Two or three years ago, I read a story about a little boy who visited the Detroit Zoo with his parents. The zoo, it seems, had recreated the backgrounds of certain well-known children’s stories. One of these was the story of The Three Little Pigs. The boy and his parents stopped to admire the setting. “Look,” said the parents in pleased surprise. “Why the houses really are made of bricks and straw and wood.” The little boy couldn’t understand their astonishment. “What else would they be made of?” he asked.
I felt a pang of regret for the lost magic of childhood when I read that story, for I believe that as children, we have an instinctive acceptance of the good as true. But as we grow up and enter a world which seems both materialistic and competitive, we begin to compromise with truth and even to substitute for it the half-truth, the half-good. And I believe that to be really happy, we must come back consciously to the truth we accepted unconsciously when we were children.
Most of us start on this road back—this road home, really—only when, like the Prodigal Son, everything else has failed. I think that a personal philosophy is usually born of despair and of the refusal to accept despair. Somewhere in each of us is an instinctive feeling that life is not supposed to be as hard as it seems to be, that life is supposed to be good. And I believe that no person, not even a criminal, does evil for evil’s sake, but because he hopes that by his act, he will obtain his good.
I believe that this basic good for which we are all looking is love.

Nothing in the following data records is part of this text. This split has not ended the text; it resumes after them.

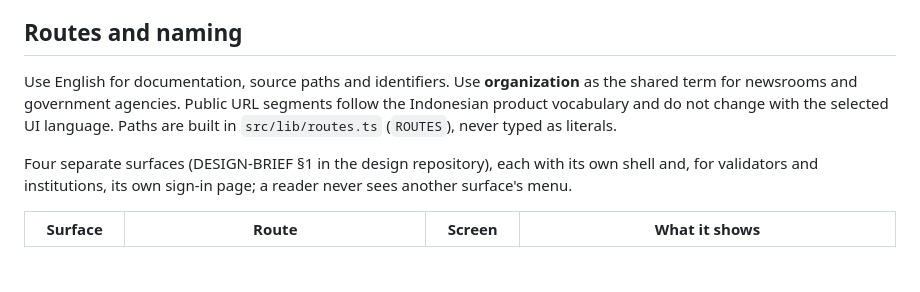
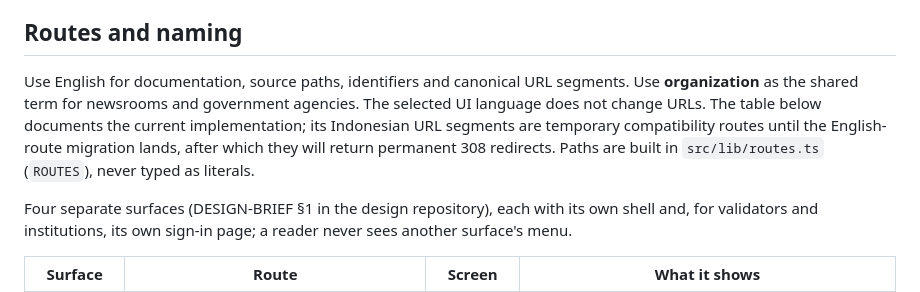
Before and after one commit to yusronMu77/agesoa, a Markdown page: apps/portal/README.md, the part around the change. Rendered like a GitHub page; blank space fills up the shorter version.

Commit message:
docs: define English canonical URL standard

```diff
--- a/apps/portal/README.md
+++ b/apps/portal/README.md
@@ -5,9 +5,11 @@ services on the server; the browser never talks to a service or a database direc
 
 ## Routes and naming
 
-Use English for documentation, source paths and identifiers. Use **organization** as the shared term for newsrooms
-and government agencies. Public URL segments follow the Indonesian product vocabulary and do not change with the
-selected UI language. Paths are built in `src/lib/routes.ts` (`ROUTES`), never typed as literals.
+Use English for documentation, source paths, identifiers and canonical URL segments. Use **organization** as the
+shared term for newsrooms and government agencies. The selected UI language does not change URLs. The table below
+documents the current implementation; its Indonesian URL segments are temporary compatibility routes until the
+English-route migration lands, after which they will return permanent 308 redirects. Paths are built in
+`src/lib/routes.ts` (`ROUTES`), never typed as literals.
 
 Four separate surfaces (DESIGN-BRIEF §1 in the design repository), each with its own shell and, for validators and
 institutions, its own sign-in page; a reader never sees another surface's menu.
```
Also changed, not shown: README.md (+4 -3 lines).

I don’t mean romantic love, or even the more selfless love of parent for child, although these are expressions of it. In a more ideal form, we call it the “brotherhood of man.” Its composites are goodwill, tolerance, and understanding. But I believe that they cannot truly fulfill their purpose without the dynamic of love.

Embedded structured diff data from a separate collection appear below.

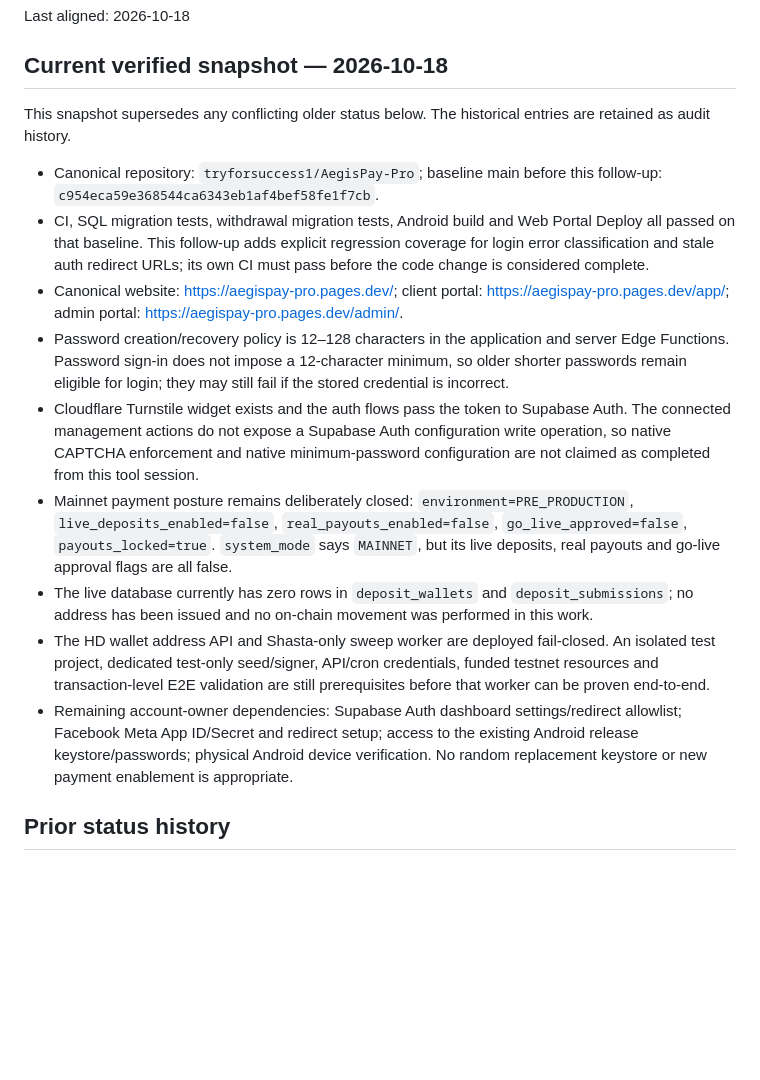
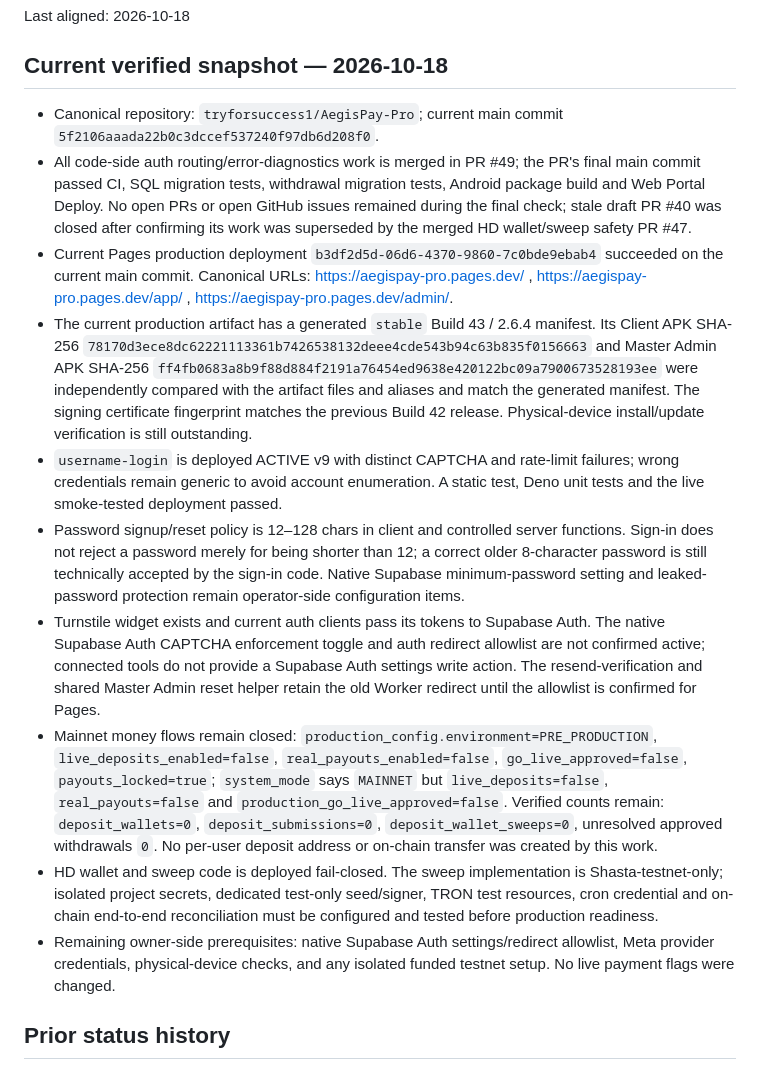
Before and after one commit to tryforsuccess1/AegisPay-Pro, a Markdown page: docs/PENDING_WORK_STATUS.md, the part around the change. GitHub-like rendering; blank space fills up the shorter version.

Commit message:
Mark code-side auth work complete and refresh blockers

```diff
--- a/docs/PENDING_WORK_STATUS.md
+++ b/docs/PENDING_WORK_STATUS.md
@@ -4,17 +4,16 @@ Last aligned: 2026-10-18
 
 ## Current verified snapshot — 2026-10-18
 
-This snapshot supersedes any conflicting older status below. The historical entries are retained as audit history.
-
-- Canonical repository: `tryforsuccess1/AegisPay-Pro`; baseline main before this follow-up: `c954eca59e368544ca6343eb1af4bef58fe1f7cb`.
-- CI, SQL migration tests, withdrawal migration tests, Android build and Web Portal Deploy all passed on that baseline. This follow-up adds explicit regression coverage for login error classification and stale auth redirect URLs; its own CI must pass before the code change is considered complete.
-- Canonical website: https://aegispay-pro.pages.dev/; client portal: https://aegispay-pro.pages.dev/app/; admin portal: https://aegispay-pro.pages.dev/admin/.
-- Password creation/recovery policy is 12–128 characters in the application and server Edge Functions. Password sign-in does not impose a 12-character minimum, so older shorter passwords remain eligible for login; they may still fail if the stored credential is incorrect.
-- Cloudflare Turnstile widget exists and the auth flows pass the token to Supabase Auth. The connected management actions do not expose a Supabase Auth configuration write operation, so native CAPTCHA enforcement and native minimum-password configuration are not claimed as completed from this tool session.
-- Mainnet payment posture remains deliberately closed: `environment=PRE_PRODUCTION`, `live_deposits_enabled=false`, `real_payouts_enabled=false`, `go_live_approved=false`, `payouts_locked=true`. `system_mode` says `MAINNET`, but its live deposits, real payouts and go-live approval flags are all false.
-- The live database currently has zero rows in `deposit_wallets` and `deposit_submissions`; no address has been issued and no on-chain movement was performed in this work.
-- The HD wallet address API and Shasta-only sweep worker are deployed fail-closed. An isolated test project, dedicated test-only seed/signer, API/cron credentials, funded testnet resources and transaction-level E2E validation are still prerequisites before that worker can be proven end-to-end.
-- Remaining account-owner dependencies: Supabase Auth dashboard settings/redirect allowlist; Facebook Meta App ID/Secret and redirect setup; access to the existing Android release keystore/passwords; physical Android device verification. No random replacement keystore or new payment enablement is appropriate.
+- Canonical repository: `tryforsuccess1/AegisPay-Pro`; current main commit `5f2106aaada22b0c3dccef537240f97db6d208f0`.
+- All code-side auth routing/error-diagnostics work is merged in PR #49; the PR's final main commit passed CI, SQL migration tests, withdrawal migration tests, Android package build and Web Portal Deploy. No open PRs or open GitHub issues remained during the final check; stale draft PR #40 was closed after confirming its work was superseded by the merged HD wallet/sweep safety PR #47.
+- Current Pages production deployment `b3df2d5d-06d6-4370-9860-7c0bde9ebab4` succeeded on the current main commit. Canonical URLs: https://aegispay-pro.pages.dev/ , https://aegispay-pro.pages.dev/app/ , https://aegispay-pro.pages.dev/admin/.
+- The current production artifact has a generated `stable` Build 43 / 2.6.4 manifest. Its Client APK SHA-256 `78170d3ece8dc62221113361b7426538132deee4cde543b94c63b835f0156663` and Master Admin APK SHA-256 `ff4fb0683a8b9f88d884f2191a76454ed9638e420122bc09a7900673528193ee` were independently compared with the artifact files and aliases and match the generated manifest. The signing certificate fingerprint matches the previous Build 42 release. Physical-device install/update verification is still outstanding.
+- `username-login` is deployed ACTIVE v9 with distinct CAPTCHA and rate-limit failures; wrong credentials remain generic to avoid account enumeration. A static test, Deno unit tests and the live smoke-tested deployment passed.
+- Password signup/reset policy is 12–128 chars in client and controlled server functions. Sign-in does not reject a password merely for being shorter than 12; a correct older 8-character password is still technically accepted by the sign-in code. Native Supabase minimum-password setting and leaked-password protection remain operator-side configuration items.
+- Turnstile widget exists and current auth clients pass its tokens to Supabase Auth. The native Supabase Auth CAPTCHA enforcement toggle and auth redirect allowlist are not confirmed active; connected tools do not provide a Supabase Auth settings write action. The resend-verification and shared Master Admin reset helper retain the old Worker redirect until the allowlist is confirmed for Pages.
+- Mainnet money flows remain closed: `production_config.environment=PRE_PRODUCTION`, `live_deposits_enabled=false`, `real_payouts_enabled=false`, `go_live_approved=false`, `payouts_locked=true`; `system_mode` says `MAINNET` but `live_deposits=false`, `real_payouts=false` and `production_go_live_approved=false`. Verified counts remain: `deposit_wallets=0`, `deposit_submissions=0`, `deposit_wallet_sweeps=0`, unresolved approved withdrawals `0`. No per-user deposit address or on-chain transfer was created by this work.
+- HD wallet and sweep code is deployed fail-closed. The sweep implementation is Shasta-testnet-only; isolated project secrets, dedicated test-only seed/signer, TRON test resources, cron credential and on-chain end-to-end reconciliation must be configured and tested before production readiness.
+- Remaining owner-side prerequisites: native Supabase Auth settings/redirect allowlist, Meta provider credentials, physical-device checks, and any isolated funded testnet setup. No live payment flags were changed.
 
 ## Prior status history
 
```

I believe that to receive love, I must be able to give it. And I believe that the first step toward that is the ability to love one’s self, not in pride or in vanity, but in the sense of being at peace with one’s self. I believe that I must learn to be patient with myself, as I try to be with others, not excusing my failures, but not despairing over them either. For I believe, as Walt Whitman put it: “No man understands any greatness or goodness but his own, or the indication of his own.” And I have found that the things I dislike in my fellow men are the things I dislike in myself.
I believe that in close personal relationships, I cannot bind those I love. I learned this not too long again from a person older and much wiser than myself. I had found a fledgling bird which had fallen out of its nest. I took it in, raised it, and when the time came to let it go, I couldn’t bring myself to do it. “You don’t really love it,” my friend said. And when I protested, he shook his head. “No,” he said gently, “what we really love, we let go free.”
I believe that love must express itself in actions, not in words, for the words have no meaning of themselves. And I believe that when I shall have learned to express love to my family, my neighbors, my country, and my world, I shall come in time to know the fullness of love, for I believe that love is God and that God is love.